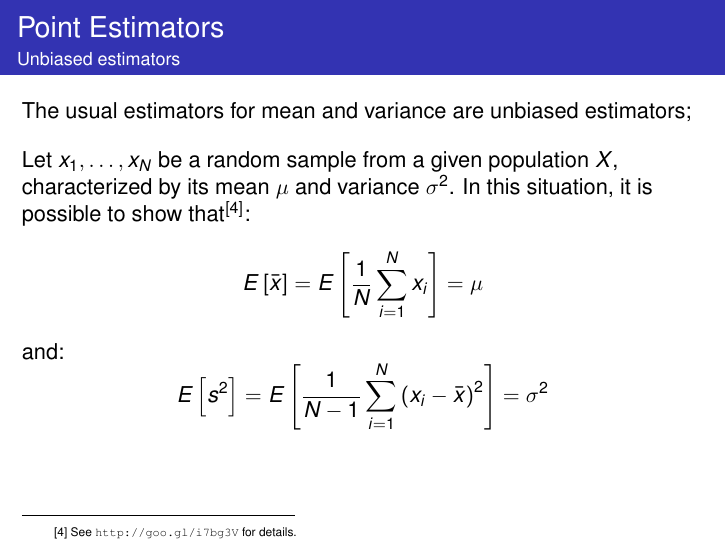
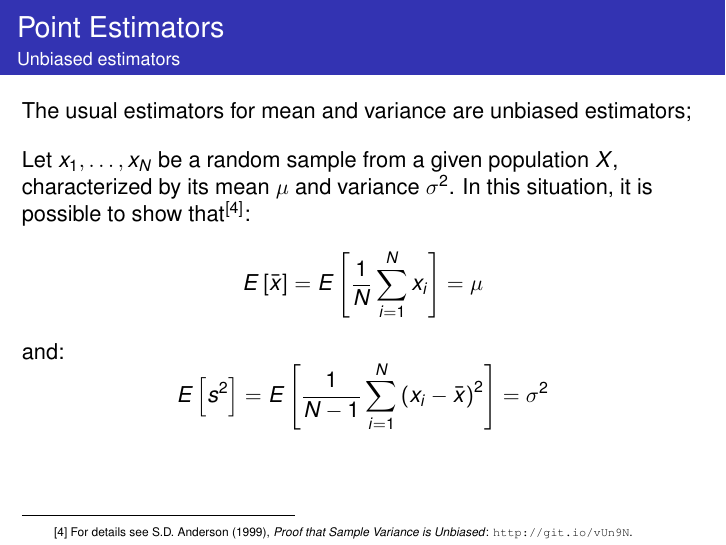
Before and after one commit to fcampelo/Design-and-Analysis-of-Experiments, LaTeX slides (03-PointEstimators/Chapter03.tex): page 10 of 19. Compiled offline with pdfLaTeX.

Commit message:
Fixed broken link in Ch. 3
Fixed broken link on slide 10.

```diff
--- a/03-PointEstimators/Chapter03.tex
+++ b/03-PointEstimators/Chapter03.tex
@@ -200,7 +200,7 @@ E\left[\bar{x}\right] = E\left[\frac{1}{N}\sum\limits_{i=1}^{N}x_i\right] = \mu
 \beqs
 E\left[s^2\right] = E\left[\frac{1}{N-1}\sum\limits_{i=1}^{N}\left(x_i-\bar{x}\right)^2\right] = \sigma^2
 \eqs
-\lfr{[4] See  \url{http://goo.gl/i7bg3V} for details.}
+\lfr{[4] For details see  S.D. Anderson (1999), \textit{Proof that Sample Variance is Unbiased}: \url{http://git.io/vUn9N}.}
 \end{ftst}
 
 %=====
```
Also changed, not shown: 03-PointEstimators/Chapter03.pdf.
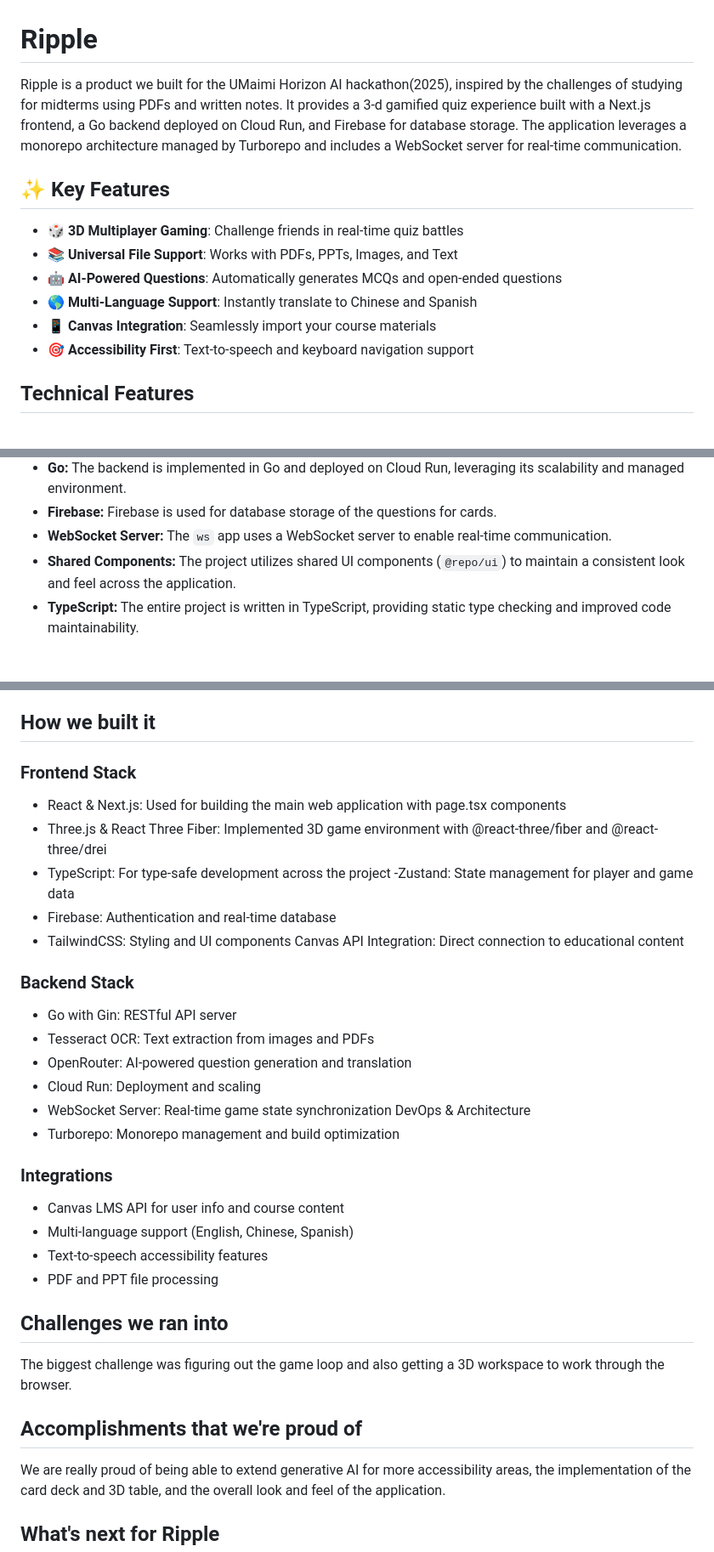
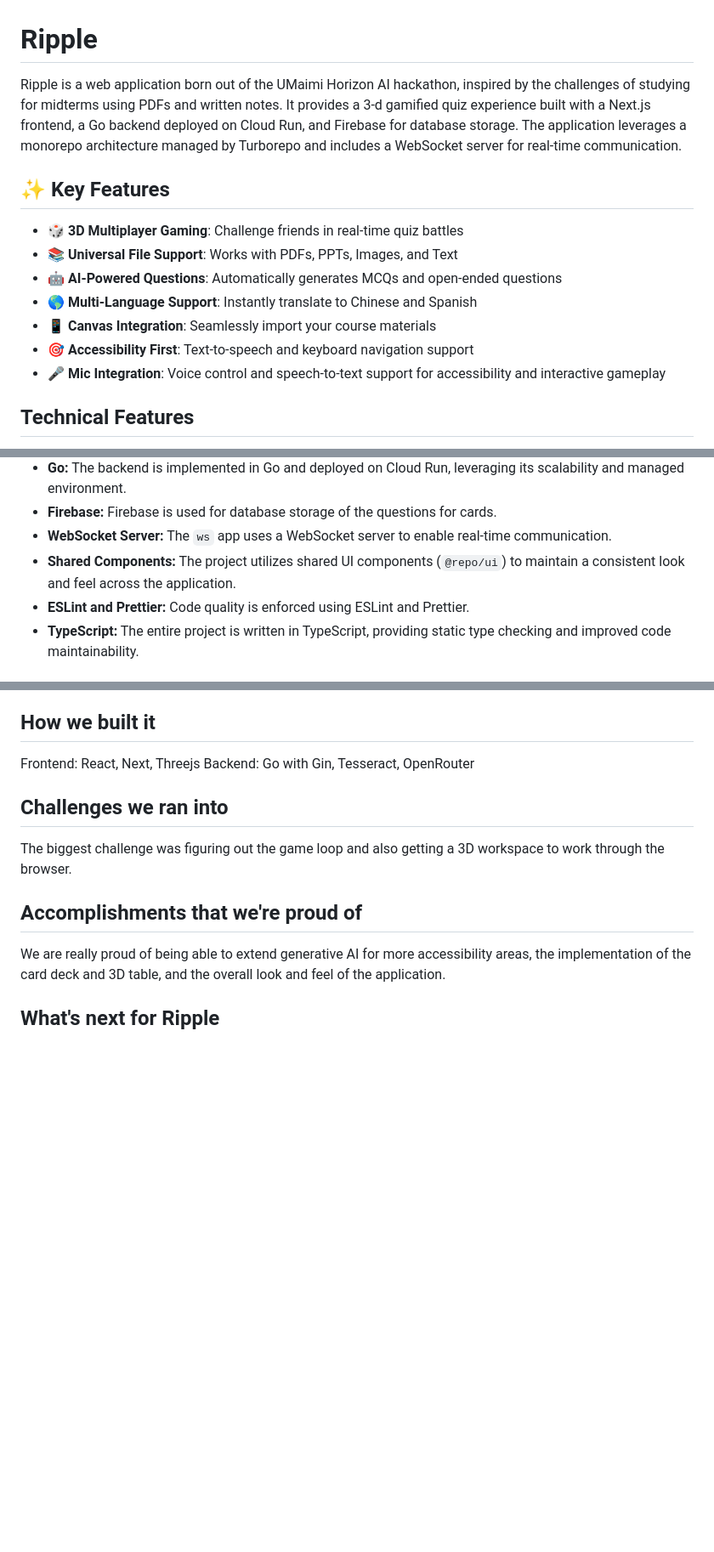
Before and after one commit to saphalpdyl/ripple, a Markdown page: README.md, 3 parts joined by grey strips. Shown: that part at 85% size. Rendered like a GitHub page; blank space fills up the shorter version.

Commit message:
docs: update README to enhance project description and add setup instructions

```diff
--- a/README.md
+++ b/README.md
@@ -1,6 +1,6 @@
 # Ripple
 
-Ripple is a product we built for the UMaimi Horizon AI hackathon(2025), inspired by the challenges of studying for midterms using PDFs and written notes. It provides a 3-d gamified quiz experience built with a Next.js frontend, a Go backend deployed on Cloud Run, and Firebase for database storage. The application leverages a monorepo architecture managed by Turborepo and includes a WebSocket server for real-time communication.
+Ripple is a web application born out of the UMaimi Horizon AI hackathon, inspired by the challenges of studying for midterms using PDFs and written notes. It provides a 3-d gamified quiz experience built with a Next.js frontend, a Go backend deployed on Cloud Run, and Firebase for database storage. The application leverages a monorepo architecture managed by Turborepo and includes a WebSocket server for real-time communication.
 
 ## ✨ Key Features
 
@@ -10,5 +10,6 @@ Ripple is a product we built for the UMaimi Horizon AI hackathon(2025), inspired
 - 🌎 **Multi-Language Support**: Instantly translate to Chinese and Spanish
 - 📱 **Canvas Integration**: Seamlessly import your course materials
 - 🎯 **Accessibility First**: Text-to-speech and keyboard navigation support
+- 🎤 **Mic Integration**: Voice control and speech-to-text support for accessibility and interactive gameplay
 
 ## Technical Features
@@ -37,6 +35,7 @@ The project follows a monorepo structure, which promotes code sharing and simpli
 *   **Firebase:** Firebase is used for database storage of the questions for cards.
 *   **WebSocket Server:** The `ws` app uses a WebSocket server to enable real-time communication.
 *   **Shared Components:** The project utilizes shared UI components (`@repo/ui`) to maintain a consistent look and feel across the application.
+*   **ESLint and Prettier:** Code quality is enforced using ESLint and Prettier.
 *   **TypeScript:** The entire project is written in TypeScript, providing static type checking and improved code maintainability.
 
 ## Apps Folder
@@ -81,32 +80,8 @@ Ripple basically takes in different forms of academic texts and converts them in
 
 ## How we built it
 
-### Frontend Stack
-
-- React & Next.js: Used for building the main web application with page.tsx components
-- Three.js & React Three Fiber: Implemented 3D game environment with @react-three/fiber and @react-three/drei
-- TypeScript: For type-safe development across the project
--Zustand: State management for player and game data
-- Firebase: Authentication and real-time database
-- TailwindCSS: Styling and UI components
-Canvas API Integration: Direct connection to educational content
-
-### Backend Stack
-
-- Go with Gin: RESTful API server
-- Tesseract OCR: Text extraction from images and PDFs
-- OpenRouter: AI-powered question generation and translation
-- Cloud Run: Deployment and scaling
-- WebSocket Server: Real-time game state synchronization
-DevOps & Architecture
-- Turborepo: Monorepo management and build optimization
-
-### Integrations
-
-- Canvas LMS API for user info and course content
-- Multi-language support (English, Chinese, Spanish)
-- Text-to-speech accessibility features
-- PDF and PPT file processing
+Frontend: React, Next, Threejs
+Backend: Go with Gin, Tesseract, OpenRouter
 
 ## Challenges we ran into
 
```
Also changed, not shown: other parts of README.md (+29 -3 lines).
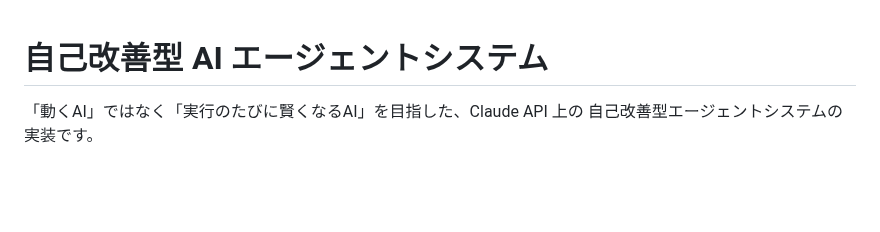
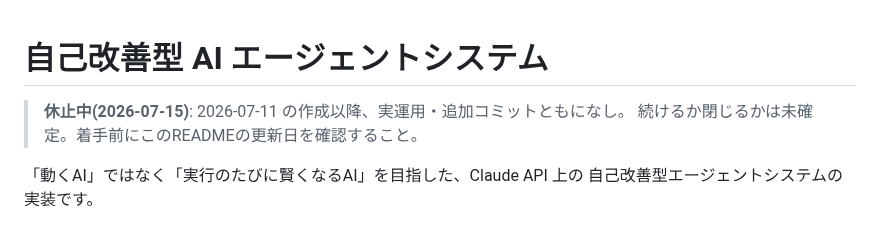
Before and after one commit to suhara-gif/my-project, a Markdown page: fable5-agent-system/README.md, the part around the change. GitHub-like rendering; blank space fills up the shorter version.

Commit message:
fable5-agent-system を休止中として明記
作成(2026-07-11)以降、追加コミット・利用実績がないため。
続けるか閉じるかの判断は未確定のまま先送りにしない目的でREADMEに注記する。

```diff
--- a/fable5-agent-system/README.md
+++ b/fable5-agent-system/README.md
@@ -1,4 +1,7 @@
 # 自己改善型 AI エージェントシステム
+
+> **休止中(2026-07-15)**: 2026-07-11 の作成以降、実運用・追加コミットともになし。
+> 続けるか閉じるかは未確定。着手前にこのREADMEの更新日を確認すること。
 
 「動くAI」ではなく「実行のたびに賢くなるAI」を目指した、Claude API 上の
 自己改善型エージェントシステムの実装です。
```
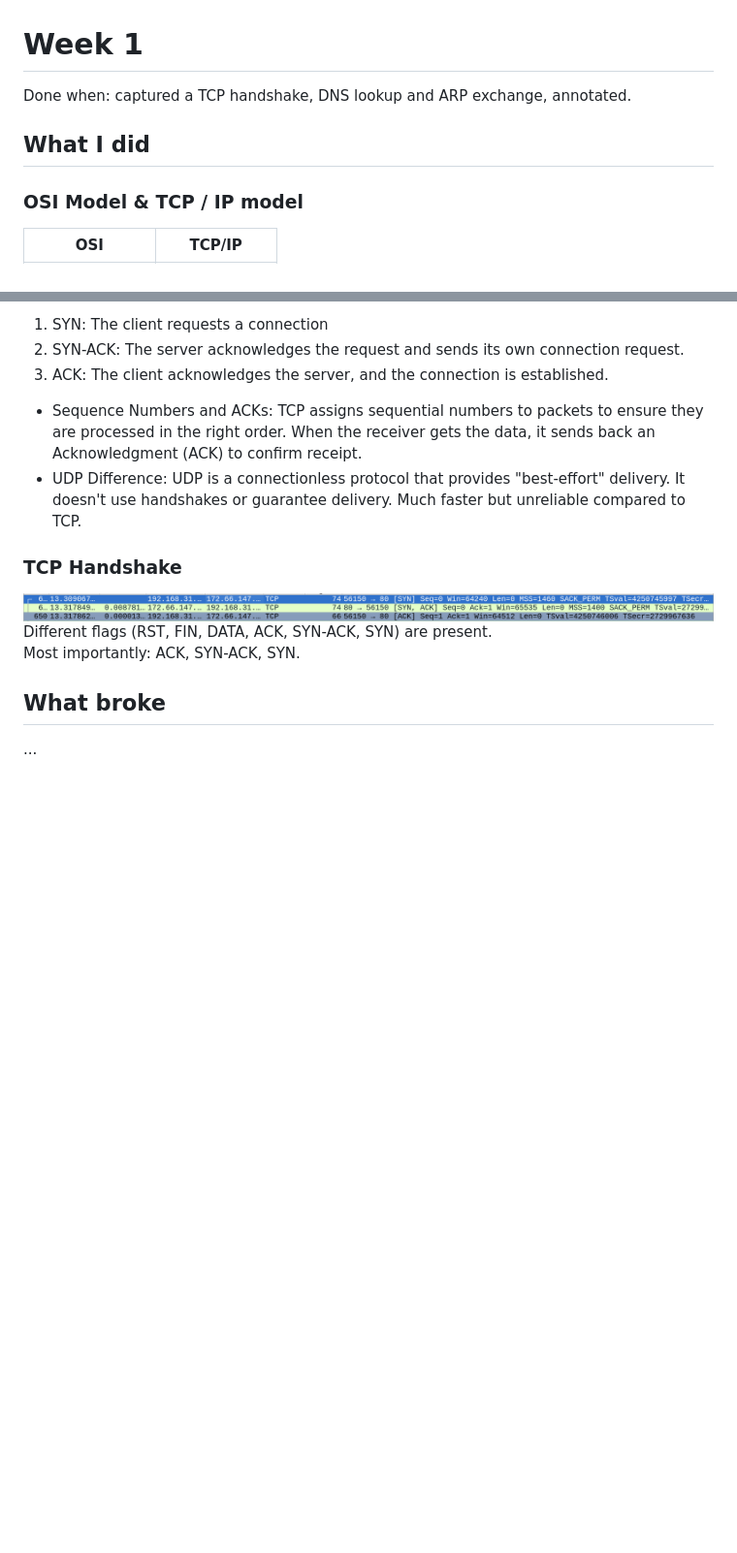
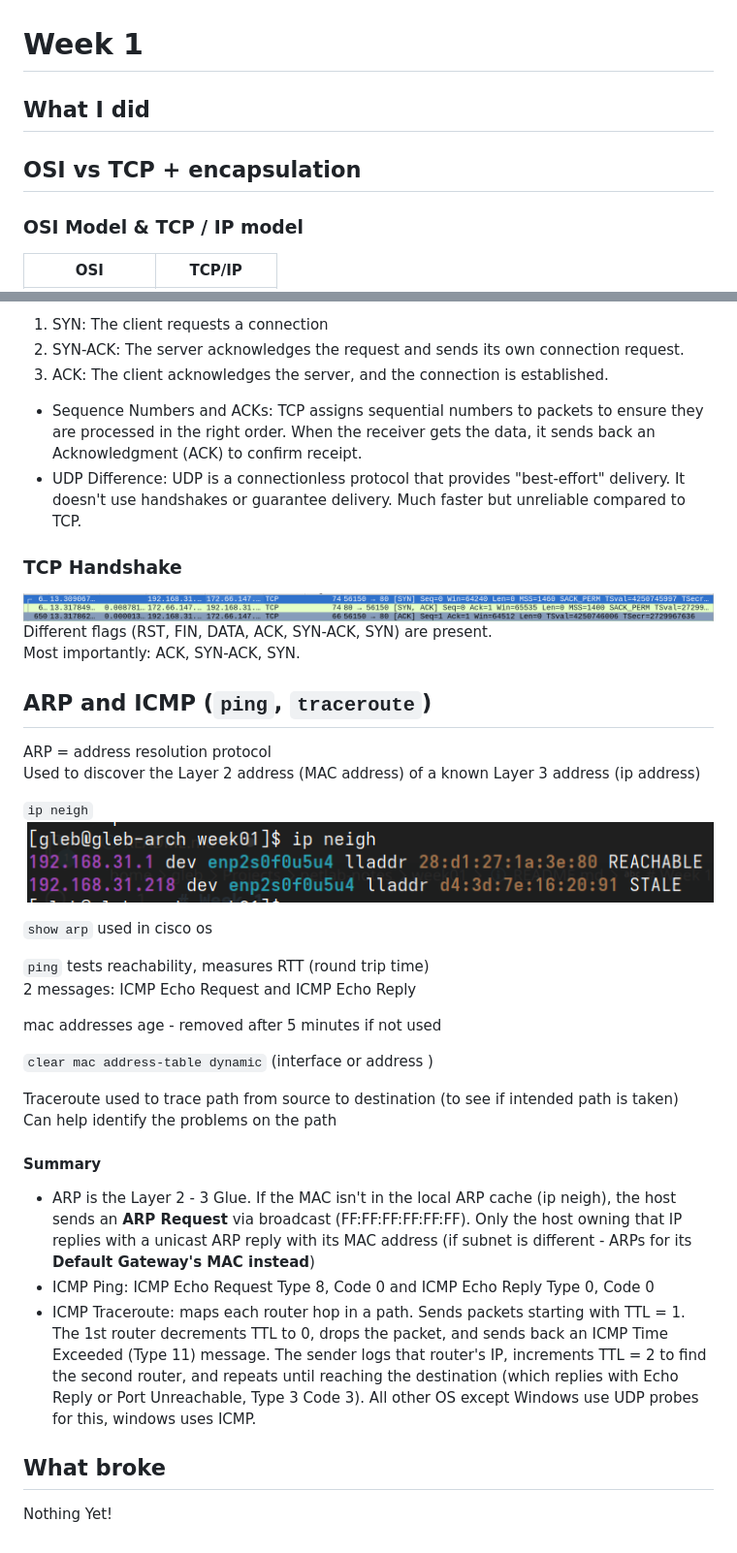
Before and after one commit to SnapDragonGR/netlab-notes, a Markdown page: week01/README.md, 2 parts joined by grey strips. Shown at 97% size. Drawn GitHub-style; pictures changed too: week01/ARP-table.png (added); blank space fills up the shorter version.

Commit message:
learn the theory of ARP and ICMP and Traceroute

```diff
--- a/week01/README.md
+++ b/week01/README.md
@@ -1,8 +1,9 @@
 # Week 1
 
-Done when: captured a TCP handshake, DNS lookup and ARP exchange, annotated.
+## What I did
 
-## What I did
+## OSI vs TCP + encapsulation
+
 ### OSI Model & TCP / IP model
 
 | OSI | TCP/IP |
@@ -77,5 +79,30 @@ HTTP: GET HTTP 1.1
 Different flags (RST, FIN, DATA, ACK, SYN-ACK, SYN) are present.
 Most importantly: ACK, SYN-ACK, SYN.
 
+## ARP and ICMP (`ping`, `traceroute`)
+
+ARP = address resolution protocol
+Used to discover the Layer 2 address (MAC address) of a known Layer 3 address (ip address)
+
+`ip neigh`
+![My ARP table](ARP-table.png)
+
+`show arp` used in cisco os
+
+`ping` tests reachability, measures RTT (round trip time)
+2 messages: ICMP Echo Request and ICMP Echo Reply
+
+mac addresses age - removed after 5 minutes if not used
+
+`clear mac address-table dynamic` (interface <interface> or address <address>)
+
+Traceroute used to trace path from source to destination (to see if intended path is taken)
+Can help identify the problems on the path
+
+#### Summary
+* ARP is the Layer 2 - 3 Glue. If the MAC isn't in the local ARP cache (ip neigh), the host sends an **ARP Request** via broadcast (FF:FF:FF:FF:FF:FF). Only the host owning that IP replies with a unicast ARP reply with its MAC address (if subnet is different - ARPs for its **Default Gateway's MAC instead**)
+* ICMP Ping: ICMP Echo Request Type 8, Code 0 and ICMP Echo Reply Type 0, Code 0
+* ICMP Traceroute: maps each router hop in a path. Sends packets starting with TTL = 1. The 1st router decrements TTL to 0, drops the packet, and sends back an ICMP Time Exceeded (Type 11) message. The sender logs that router's IP, increments TTL = 2 to find the second router, and repeats until reaching the destination (which replies with Echo Reply or Port Unreachable, Type 3 Code 3). All other OS except Windows use UDP probes for this, windows uses ICMP.
+
 ## What broke
-...
+Nothing Yet!
```
Also changed, not shown: other parts of week01/README.md (+1 -0 lines).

EXERCISE PROMPT = Could you copy each line from the listing that has the word "page" in it?

ANSWER FOR THE TASK =
Before and after one commit to fcampelo/Design-and-Analysis-of-Experiments, LaTeX slides (03-PointEstimators/Chapter03.tex): page 10 of 19. Compiled offline with pdfLaTeX.
Before and after one commit to saphalpdyl/ripple, a Markdown page: README.md, 3 parts joined by grey strips. Shown: that part at 85% size. Rendered like a GitHub page; blank space fills up the shorter version.
-- React & Next.js: Used for building the main web application with page.tsx components
Before and after one commit to suhara-gif/my-project, a Markdown page: fable5-agent-system/README.md, the part around the change. GitHub-like rendering; blank space fills up the shorter version.
Before and after one commit to SnapDragonGR/netlab-notes, a Markdown page: week01/README.md, 2 parts joined by grey strips. Shown at 97% size. Drawn GitHub-style; pictures changed too: week01/ARP-table.png (added); blank space fills up the shorter version.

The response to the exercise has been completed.